The Seven Sisters of Urban Survival (Part IV)
A shelter is any structure that provides you and yours with some degree of protection from that which can be harmful as long as the threat exists. It can be as temporary as the inner halls of a building as a tornado passes nearby, as improvised as a poncho tent, or as well built and more permanent as an actual safe haven underground site.
(Note: I use the term “safe haven” to avoid the negative slant the media has put on such terms as “compounds” “sites” etc.)
What type of shelter you will have available will depend on:
1. Where are you when the event occurs?
2. What kind of warning, if any, did you have?
3. How prepared are you?
WHERE: Most of us need our jobs, so you better have a plan and if possible, your gear. If your idiot boss or company demands you come to work no matter how threatening the weather predictions. Your plan should include the usual events (ice storm, blizzard, possible flash flooding, high winds) along with the less probable but possible ones such as tornados and earthquakes in the areas prone to them.
Along with all of these, there is also the threat of terrorist action, urban unrest, and lone gunmen that will cause you to be ordered by the authorities to shelter-in-place. (SIP) Simply put, you are stuck where you are with what you have. If you have children, you should try to plan for them being in school and having to shelter in place also.
If you are in a SIP, or your employer has some kind of emergency plan, your choice may be taken from you. Remember, after the storm passes you will need that job, so you’ll have to go along. Still, use your head and stay away from outside windows and walls, bookcases, file cabinets, or any objects that could come down on you. Under a desk is a fair option. If in a store, try to get away from registers and high dollar value items. If looting starts you want to be hidden around items they don’t care about, like garden tools, which may even provide you with weapons to defend yourself.
WARNING: Some events have warnings (slow moving train wrecks), many do not (bolt out of the blue). And no, preppers don’t live one step away from their bunkers. We go out to movies, shopping, parties, children’s school events, etc. We have a basic plan and some basic gear with us, heed warnings and avoid doing stupid things like those who every winter, go out in the snow without so much as a blanket in their car. That doesn’t end well.
GEAR: But be it work, school or some family outing, you can find yourself in the middle of a mess. That’s where your gear becomes your “ace up your sleeve.” In later articles, we’ll go over the details for everything from a “lunch box” emergency kit you can take to work, to your vehicle “on board bag”. For now, we’ll stick to shelter.
You should have at least a poncho and paracord in your basic bag. If you have to flee from work without any kit, then grab up some large trash bags and any type of strong cord. The outdoor survival folks here can explain any other lean-to’s or improvised shelters from nature.
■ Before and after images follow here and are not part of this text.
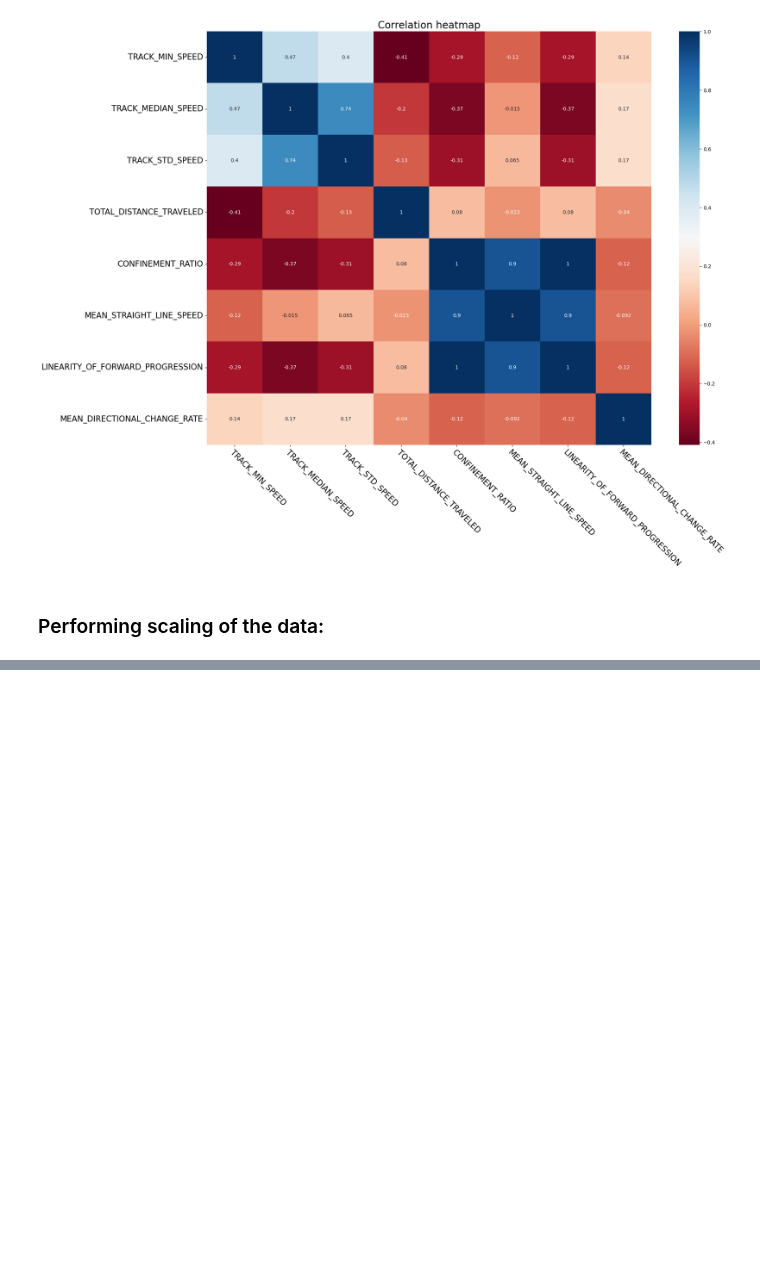
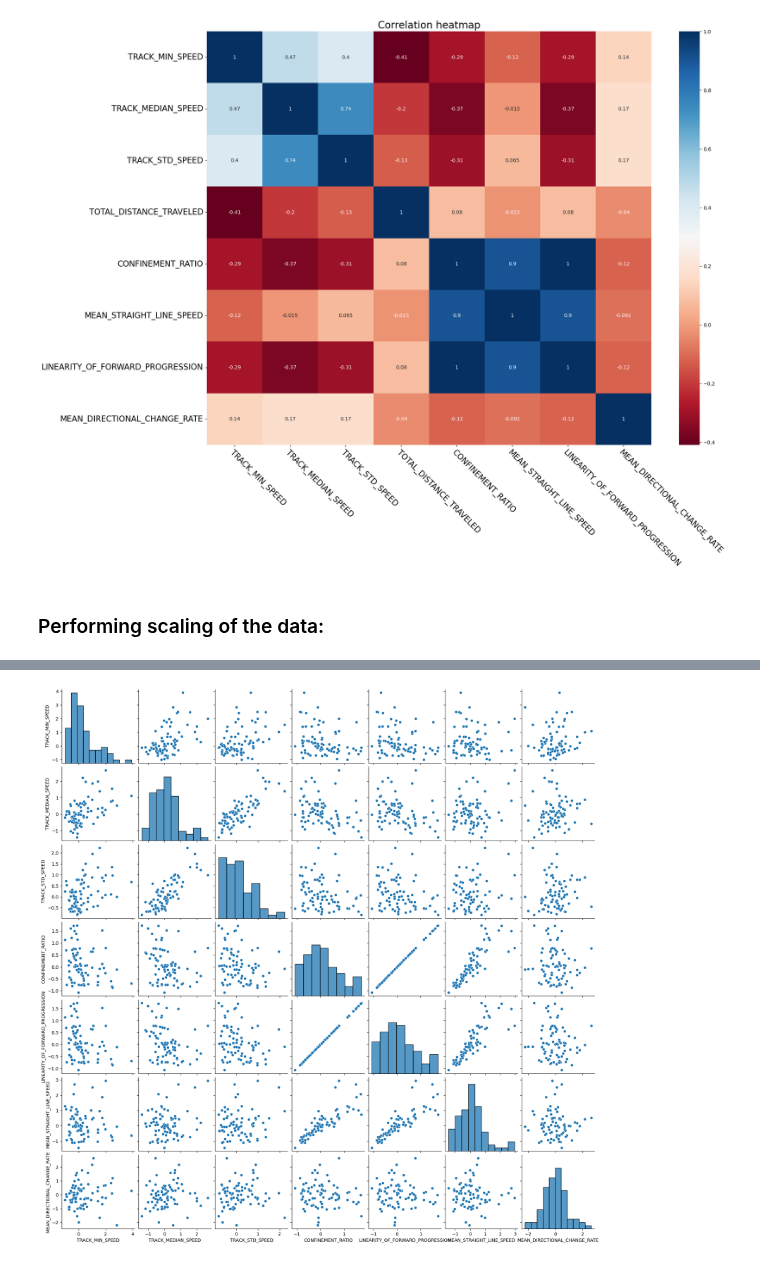
Before and after one commit to GentlemanFrog/Trajectory_clustering, a Jupyter notebook: Trajectory_analysis_2_0.ipynb, the cells around one changed output, grey strips where cells are left out. Drawn from its saved outputs; the diff is of its cells as text; code cells hidden in the pictures; blank space fills up the shorter version.

```diff
--- a/Trajectory_analysis_2_0.ipynb
+++ b/Trajectory_analysis_2_0.ipynb
@@ -156,0 +257,8 @@ df_scaled.to_csv("tracks_df_scaled.csv")
+# %%
+df_to_test = df_scaled[['TRACK_MIN_SPEED', 'TRACK_MEDIAN_SPEED', 'TRACK_STD_SPEED',
+                       'CONFINEMENT_RATIO', 'LINEARITY_OF_FORWARD_PROGRESSION', 'MEAN_STRAIGHT_LINE_SPEED',
+                       'MEAN_DIRECTIONAL_CHANGE_RATE']]
+# %%
+pair_plot = sns.pairplot(df_to_test)
+# %% [output]
+[figure, added]
```
Also changed, not shown: parts of 12 cells of this notebook.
At home, know when and if you can shelter in place there (hunker down) or leave (bug out). There may be no choice. You may be ordered to evacuate, or your area is too risky to stay in for various reasons. You should always be prepared to leave!! As good as my home is a wildfire or other threats could force us out.
Gear includes any ropes, boards, plywood and tools that you may need to get ready for or help deal with the damage from a major event. It also means the worst case scenario where your safe haven has to be livable in for days, weeks and possibly months.
One last important note, try to avoid as much as possible being scooped up by the National Guard, police or other such well-meaning folks. At the best, this means some kind of FEMA run camp where you have NO control over your life, at the worst this means Katrina, New Orleans and maybe the end of it.